____ Extracted entries

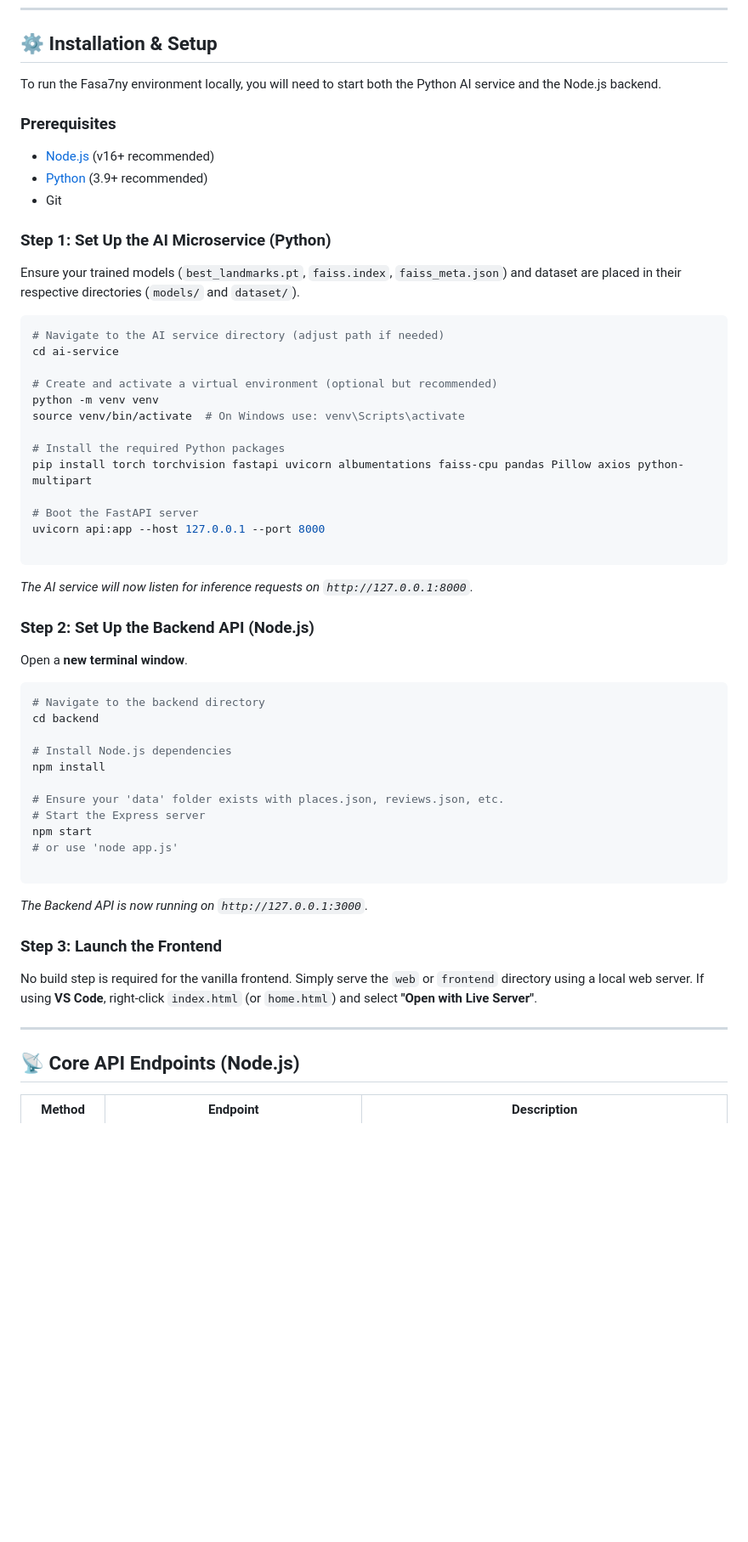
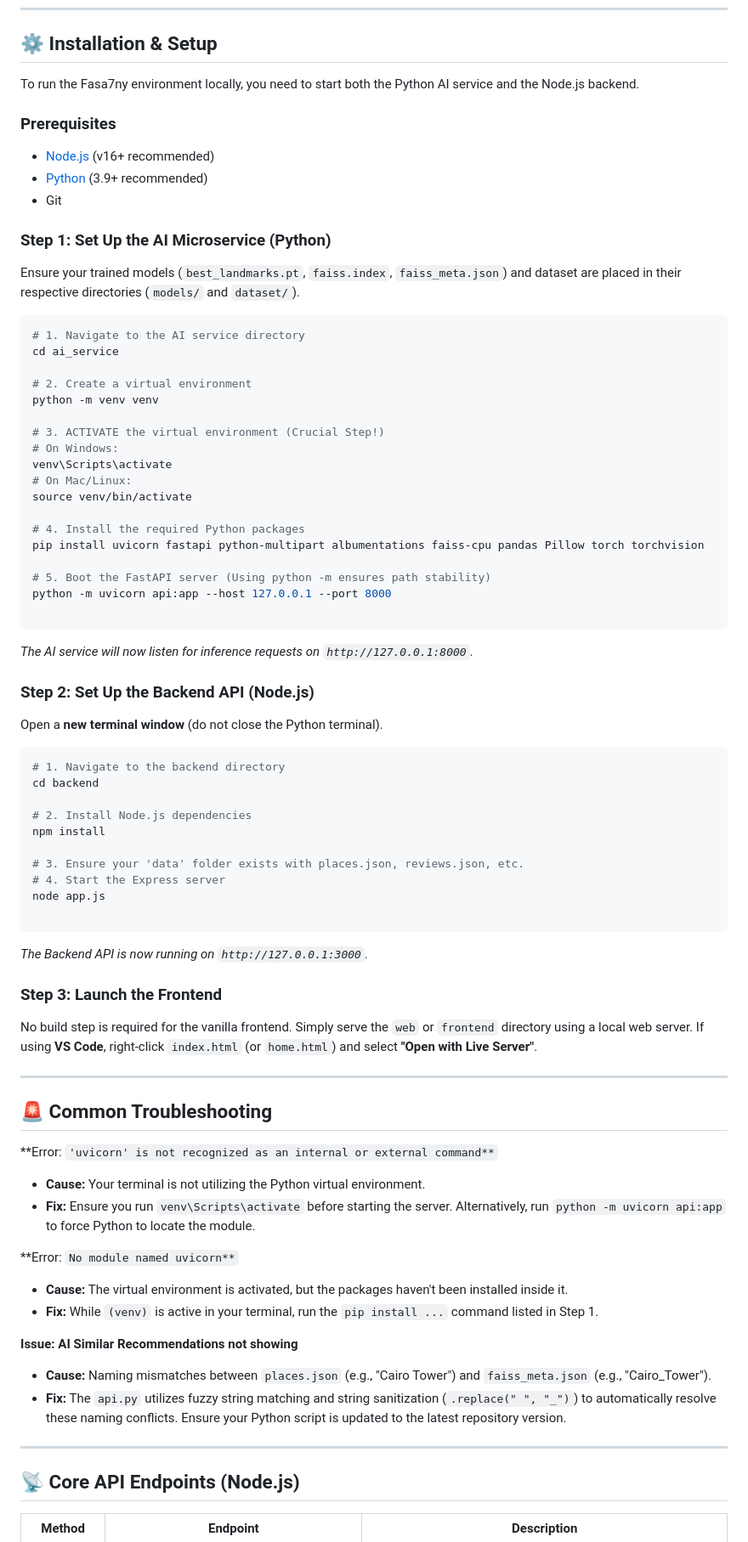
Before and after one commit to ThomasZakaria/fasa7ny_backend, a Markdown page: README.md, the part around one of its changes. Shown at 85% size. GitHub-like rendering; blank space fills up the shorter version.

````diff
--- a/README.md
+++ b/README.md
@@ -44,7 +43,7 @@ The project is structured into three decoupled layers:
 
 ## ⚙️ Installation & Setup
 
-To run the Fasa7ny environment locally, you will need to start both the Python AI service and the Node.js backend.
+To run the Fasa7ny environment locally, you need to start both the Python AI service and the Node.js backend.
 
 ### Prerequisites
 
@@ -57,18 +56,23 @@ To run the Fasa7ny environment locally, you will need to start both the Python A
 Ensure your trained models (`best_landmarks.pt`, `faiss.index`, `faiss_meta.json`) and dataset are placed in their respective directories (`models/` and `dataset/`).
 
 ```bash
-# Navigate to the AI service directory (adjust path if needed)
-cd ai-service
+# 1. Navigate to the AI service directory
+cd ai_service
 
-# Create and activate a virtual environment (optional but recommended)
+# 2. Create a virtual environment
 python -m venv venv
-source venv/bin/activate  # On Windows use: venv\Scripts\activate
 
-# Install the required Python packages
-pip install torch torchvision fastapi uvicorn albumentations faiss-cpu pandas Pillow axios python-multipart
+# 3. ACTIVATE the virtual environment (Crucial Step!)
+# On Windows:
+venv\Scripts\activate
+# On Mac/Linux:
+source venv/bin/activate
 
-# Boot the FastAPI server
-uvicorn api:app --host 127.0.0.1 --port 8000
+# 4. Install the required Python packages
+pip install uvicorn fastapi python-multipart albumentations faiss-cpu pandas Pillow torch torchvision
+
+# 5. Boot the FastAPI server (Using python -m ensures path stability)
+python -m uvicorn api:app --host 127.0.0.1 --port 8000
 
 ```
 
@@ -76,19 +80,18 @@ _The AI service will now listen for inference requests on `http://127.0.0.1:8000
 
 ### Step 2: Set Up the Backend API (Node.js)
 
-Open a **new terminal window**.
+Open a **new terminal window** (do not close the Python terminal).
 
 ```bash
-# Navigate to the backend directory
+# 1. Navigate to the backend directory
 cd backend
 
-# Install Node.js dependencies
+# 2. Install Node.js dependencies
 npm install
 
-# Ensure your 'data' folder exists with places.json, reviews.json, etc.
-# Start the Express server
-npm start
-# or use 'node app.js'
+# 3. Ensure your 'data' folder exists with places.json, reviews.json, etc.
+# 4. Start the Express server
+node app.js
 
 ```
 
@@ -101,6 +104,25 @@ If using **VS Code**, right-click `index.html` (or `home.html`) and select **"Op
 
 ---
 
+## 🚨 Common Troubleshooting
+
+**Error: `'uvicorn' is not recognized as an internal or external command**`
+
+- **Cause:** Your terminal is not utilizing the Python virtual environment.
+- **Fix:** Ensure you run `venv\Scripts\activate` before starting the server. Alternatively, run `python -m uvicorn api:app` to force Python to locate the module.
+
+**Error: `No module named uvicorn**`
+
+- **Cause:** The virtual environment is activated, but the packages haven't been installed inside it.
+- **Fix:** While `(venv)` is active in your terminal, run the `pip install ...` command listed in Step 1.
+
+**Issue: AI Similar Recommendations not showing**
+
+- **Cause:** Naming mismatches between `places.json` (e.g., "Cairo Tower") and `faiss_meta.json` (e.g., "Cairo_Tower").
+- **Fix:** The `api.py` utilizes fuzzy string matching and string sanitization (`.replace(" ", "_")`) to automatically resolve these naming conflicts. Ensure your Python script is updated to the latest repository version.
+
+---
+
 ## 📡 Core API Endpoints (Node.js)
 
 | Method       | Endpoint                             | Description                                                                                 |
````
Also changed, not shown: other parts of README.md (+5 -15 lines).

________

## What you have to do
Within the entries above, how many lines contain "uvicorn"? Respond with the number only.

## Final answer
7